In the 1970’s when the original Monaco was released, it was a big hit, this year’s revision is no exception. The new and improved Silver Monaco is the latest chronograph released by Tag Heuer featuring Calibre 11 movement and the iconic left-sided crown design. The history of this design goes back to 1969 when the original 1133B Monaco was released; it was driven by Heuer’s Chronomatic Calibre 11 movement. It was a little ahead of its time, but thanks to Steve McQueen and renewed interest in the 1990’s release, the Monaco was brought back in 1997 and today is the most iconic design in the Tag Heuer line.
In 2009 the first Calibre 11 Monaco was released on the Blue 40th Anniversary, a tribute to the original 1133B. The case shape was made a little different while the design of the dial and the hands remained minimally changed. The Calibre 11 movement, used in this release of the Monaco was first developed for the Autavia re-launch in 2003. Last year the gray edition of the Monaco was released but this year the 39mm case in light blue PVD coating was the initial release. The PVD coating was eliminated prior to production release and it now is replaced with a stainless steel finish. The 2011 version has luminescent coated dots done in orange at each hour.
The watch is striking; the silver dial and the dark charcoal sub-dials give the watch a lot of character. The hour and minute hands have black tips with an inset or luminescence done in the same orange color as the hour dots. The new case has thicker lugs giving it a more substantial presence. The sapphire crystal replaces the original plexi, giving the case a thicker profile and a lot of class. The movement is ETA 2892/2 base with a Dubois Depraz chronograph. It has a decorated rotor and a bold Tag Heuer logo. The timepiece is due to be released in the third quarter of 2011.

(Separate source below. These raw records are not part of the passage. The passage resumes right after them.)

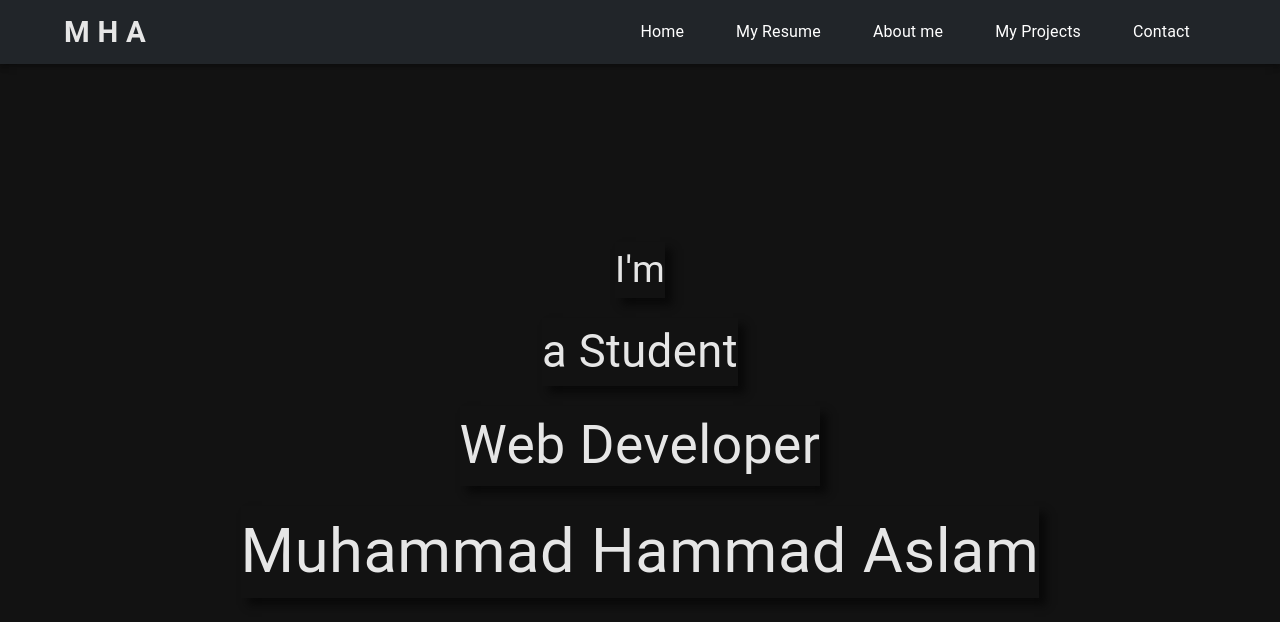
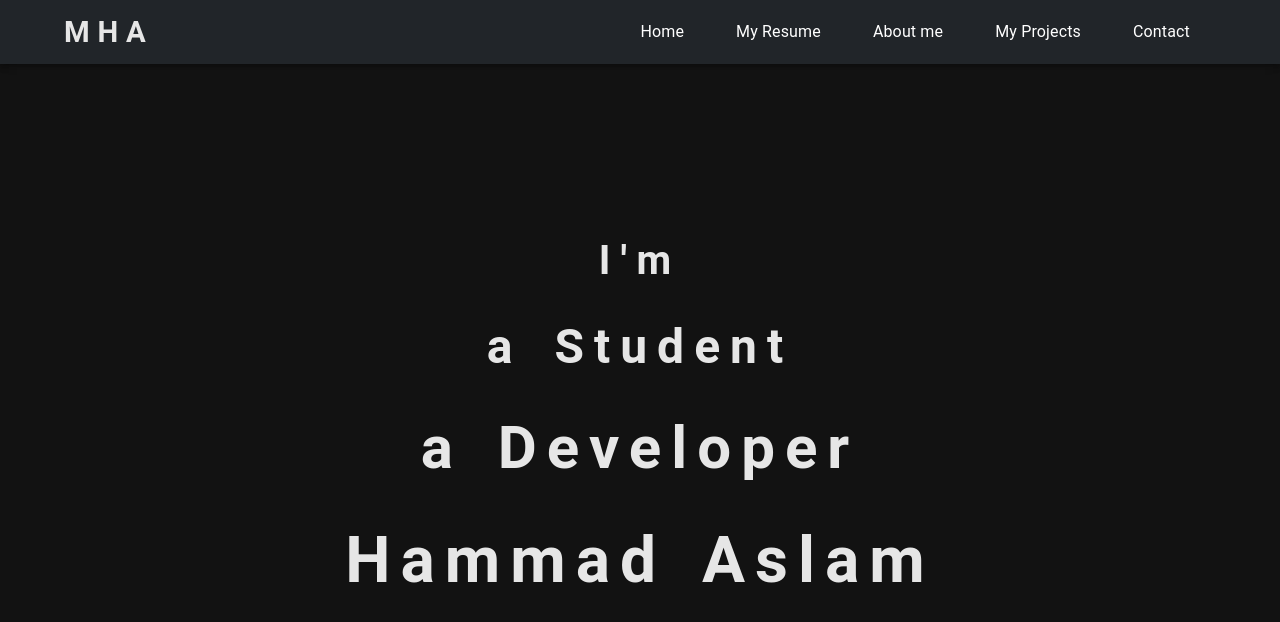
Before and after one commit to hammadaslam1/portfolio-website, a React (Create React App) app: page / in a window 1280 px wide. Shown: the top 622 px of the page. Built offline with nearby package versions, Linux system fonts and the light colour scheme.

Commit message:
updated resume and added android project score pulse

```diff
--- a/public/index.html
+++ b/public/index.html
@@ -2,14 +2,14 @@
 <html lang="en">
   <head>
     <meta charset="utf-8" />
-    <link rel="icon" href="%PUBLIC_URL%/favicon.ico" />
+    <link rel="icon" href="%PUBLIC_URL%/logo.png" />
     <meta name="viewport" content="width=device-width, initial-scale=1" />
     <meta name="theme-color" content="#000000" />
     <meta
       name="description"
       content="Web site created using create-react-app"
     />
-    <link rel="apple-touch-icon" href="%PUBLIC_URL%/logo192.png" />
+    <link rel="apple-touch-icon" href="%PUBLIC_URL%/logo.png" />
     <!--
       manifest.json provides metadata used when your web app is installed on a
       user's mobile device or desktop. See https://developers.google.com/web/fundamentals/web-app-manifest/
@@ -24,7 +24,7 @@
       work correctly both with client-side routing and a non-root public URL.
       Learn how to configure a non-root public URL by running `npm run build`.
     -->
-    <title>Resume Website</title>
+    <title>Hammad Aslam</title>
   </head>
   <body>
     <!-- <noscript>You need to enable JavaScript to run this app.</noscript> -->
--- a/src/components/pages/Contact.jsx
+++ b/src/components/pages/Contact.jsx
@@ -2,9 +2,9 @@ import { IconButton, Typography } from "@mui/material";
 import GitHubIcon from "@mui/icons-material/GitHub";
 import LinkedInIcon from "@mui/icons-material/LinkedIn";
 import MailIcon from "@mui/icons-material/Mail";
-import InstagramIcon from '@mui/icons-material/Instagram';
-import FacebookIcon from '@mui/icons-material/Facebook';
-import TwitterIcon from '@mui/icons-material/Twitter';
+import InstagramIcon from "@mui/icons-material/Instagram";
+import FacebookIcon from "@mui/icons-material/Facebook";
+import TwitterIcon from "@mui/icons-material/Twitter";
 
 const Contact = () => {
   return (
@@ -18,33 +18,57 @@ const Contact = () => {
       <Typography sx={{ fontSize: "40pt", marginBottom: "60px" }}>
         Contact
       </Typography>
-      <a href="https://github.com/hammadaslam1" target="_blank">
-        <IconButton size="large" sx={{boxShadow: '3px 4px 10px #090909'}}>
+      <a
+        href="https://github.com/hammadaslam1"
+        target="_blank"
+        rel="noreferrer"
+      >
+        <IconButton size="large" sx={{ boxShadow: "3px 4px 10px #090909" }}>
           <GitHubIcon fontSize="large" />
         </IconButton>
       </a>
-      <a href="https://www.linkedin.com/in/hammadaslam10/" target="_blank">
-        <IconButton size="large" sx={{boxShadow: '3px 4px 10px #090909'}}>
+      <a
+        href="https://www.linkedin.com/in/hammadaslam10/"
+        target="_blank"
+        rel="noreferrer"
+      >
+        <IconButton size="large" sx={{ boxShadow: "3px 4px 10px #090909" }}>
           <LinkedInIcon fontSize="large" />
         </IconButton>
       </a>
-      <a href="mailto:hammadaslam308@gmail.com" target="_blank">
-        <IconButton size="large" sx={{boxShadow: '3px 4px 10px #090909'}}>
+      <a
+        href="mailto:hammadaslam308@gmail.com"
+        target="_blank"
+        rel="noreferrer"
+      >
+        <IconButton size="large" sx={{ boxShadow: "3px 4px 10px #090909" }}>
           <MailIcon fontSize="large" />
         </IconButton>
       </a>
-      <a href="https://www.instagram.com/hammadaslam10/" target="_blank">
-        <IconButton size="large" sx={{boxShadow: '3px 4px 10px #090909'}}>
+      <a
+        href="https://www.instagram.com/hammadaslam10/"
+        target="_blank"
+        rel="noreferrer"
+      >
+        <IconButton size="large" sx={{ boxShadow: "3px 4px 10px #090909" }}>
           <InstagramIcon fontSize="large" />
         </IconButton>
       </a>
-      <a href="https://web.facebook.com/hammadaslam.308" target="_blank">
-        <IconButton size="large" sx={{boxShadow: '3px 4px 10px #090909'}}>
+      <a
+        href="https://web.facebook.com/hammadaslam.308"
+        target="_blank"
+        rel="noreferrer"
+      >
+        <IconButton size="large" sx={{ boxShadow: "3px 4px 10px #090909" }}>
           <FacebookIcon fontSize="large" />
         </IconButton>
       </a>
-      <a href="https://twitter.com/HammadAslam_308" target="_blank">
-        <IconButton size="large" sx={{boxShadow: '3px 4px 10px #090909'}}>
+      <a
+        href="https://twitter.com/HammadAslam_308"
+        target="_blank"
+        rel="noreferrer"
+      >
+        <IconButton size="large" sx={{ boxShadow: "3px 4px 10px #090909" }}>
           <TwitterIcon fontSize="large" />
         </IconButton>
       </a>
--- a/src/components/pages/Home.jsx
+++ b/src/components/pages/Home.jsx
@@ -3,20 +3,60 @@ import { Typography } from "@mui/material";
 const Home = () => {
   return (
     <div className="home">
-            <Typography sx={{fontSize: '28pt', marginY: '10px', width: 'fit-content', boxShadow: '7px 7px 8px #090909'}}>
+      <Typography
+        sx={{
+          fontSize: "30pt",
+          letterSpacing: 10,
+          wordSpacing: 10,
+          marginY: "10px",
+          width: "fit-content",
+        //   boxShadow: "0 7px 5px #0f0f0f",
+        fontWeight: 'bold'
+        }}
+      >
         I'm
       </Typography>
-            <Typography sx={{fontSize: '34pt', marginY: '10px', width: 'fit-content', boxShadow: '7px 7px 8px #090909'}}>
+      <Typography
+        sx={{
+          fontSize: "36pt",
+          letterSpacing: 10,
+          wordSpacing: 10,
+          marginY: "10px",
+          width: "fit-content",
+        //   boxShadow: "0 7px 5px #0f0f0f",
+        fontWeight: 'bold'
+        }}
+      >
         a Student
       </Typography>
-            <Typography sx={{fontSize: '40pt', marginY: '10px', width: 'fit-content', boxShadow: '7px 7px 8px #090909'}}>
-                Web Developer
+      <Typography
+        sx={{
+          fontSize: "45pt",
+          letterSpacing: 10,
+          wordSpacing: 10,
+          marginY: "10px",
+          width: "fit-content",
+        //   boxShadow: "0 7px 5px #0f0f0f",
+        fontWeight: 'bold'
+        }}
+      >
+        a Developer
       </Typography>
-            <Typography sx={{fontSize: '46pt', marginY: '10px', width: 'fit-content', boxShadow: '7px 7px 8px #090909'}}>
-                Muhammad Hammad Aslam
+      <Typography
+        sx={{
+          fontSize: "48pt",
+          letterSpacing: 10,
+          wordSpacing: 10,
+          marginY: "10px",
+          width: "fit-content",
+        //   boxShadow: "0 7px 5px #0f0f0f",
+        fontWeight: 'bold'
+        }}
+      >
+        Hammad Aslam
       </Typography>
     </div>
   );
-}
+};
 
 export default Home;
--- a/src/components/pages/Navbar.jsx
+++ b/src/components/pages/Navbar.jsx
@@ -1,3 +1,5 @@
+/* eslint-disable no-dupe-keys */
+/* eslint-disable no-unused-vars */
 import {
   AppBar,
   Box,
--- a/src/components/pages/PDF.jsx
+++ b/src/components/pages/PDF.jsx
@@ -1,3 +1,4 @@
+/* eslint-disable no-unused-vars */
 import React, { useRef } from "react";
 import { jsPDF } from "jspdf";
 import html2canvas from "html2canvas";
--- a/src/components/pages/Portfolio.jsx
+++ b/src/components/pages/Portfolio.jsx
@@ -1,9 +1,19 @@
-import { Button, Card, Chip, Typography } from "@mui/material";
+import { Card, Chip, Typography } from "@mui/material";
 const Portfolio = () => {
   const createRows = (title, description, buttons, languages, link) => {
     return { title, description, buttons, languages, link };
   };
   const projectsRow = [
+    createRows(
+      "Score Pulse",
+      "A simple Mobile App for managing scores of cricket matches developed using React Native",
+      ["GitHub"],
+      ["React Native", "JavaScript", "Native UI"],
+      [
+        "https://github.com/hammadaslam1/score-pulse",
+        // "https://mha-dz-social-club.web.app/",
+      ]
+    ),
     createRows(
       "00 Social Club",
       "A simple Web based UI design using React JS for Double Zero Social Club.",
@@ -108,7 +118,7 @@ const Portfolio = () => {
             <Typography
               variant="body1"
               component="div"
-              sx={{ backgroundColor: "#121212", padding: "20px" }}
+              sx={{ backgroundColor: "#121212", height: '110px', padding: "20px" }}
             >
               {row.description}
             </Typography>
@@ -121,11 +131,11 @@ const Portfolio = () => {
                 justifyContent: "space-evenly",
               }}
             >
-              <a href={row.link[0]} target="_blank">
+              <a href={row.link[0]} target="_blank" rel="noreferrer">
                 {row.buttons[0]}
               </a>
               {row.buttons[1] ? (
-                <a href={row.link[1]} target="_blank">
+                <a href={row.link[1]} target="_blank" rel="noreferrer">
                   {row.buttons[1]}
                 </a>
               ) : (
--- a/src/components/pages/Resume.jsx
+++ b/src/components/pages/Resume.jsx
@@ -1,9 +1,6 @@
-import { Download, WindowSharp } from "@mui/icons-material";
-import html2canvas from "html2canvas";
+/* eslint-disable jsx-a11y/alt-text */
 import hammad from "./hammad.jpg";
 import {
-  Box,
-  Button,
   Card,
   ImageList,
   ImageListItem,
@@ -16,9 +13,6 @@ import {
   TableRow,
   Typography,
 } from "@mui/material";
-import GeneratePdf from "./PDF";
-import jsPDF from "jspdf";
-import { useRef } from "react";
 
 const Resume = () => {
   const createRows = (title, value, num = "") => {
@@ -133,8 +127,6 @@ const Resume = () => {
       />
     ),
   ];
-
-  const pdfRef = useRef(null);
 
   return (
     <div className="main-resume" style={{ padding: "20px" }}>
```
Also changed, not shown: public/logo.png (added). Lines whose indentation alone changed are shown as unchanged.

In 1969 Tag Heuer shook up the watch world with the first square case chronograph when they released the Monaco. To this day, the lines of this model are astonishingly beautiful. It has remained an icon in the Tag Heuer watches line to this day. The original had to have the crown repositioned on the left side due to packaging issues; today it is there because it is a part of the design aesthetic. This new edition is bound to become as popular as the 1133B Monaco was when it first appeared on the scene, except now we are ready for it.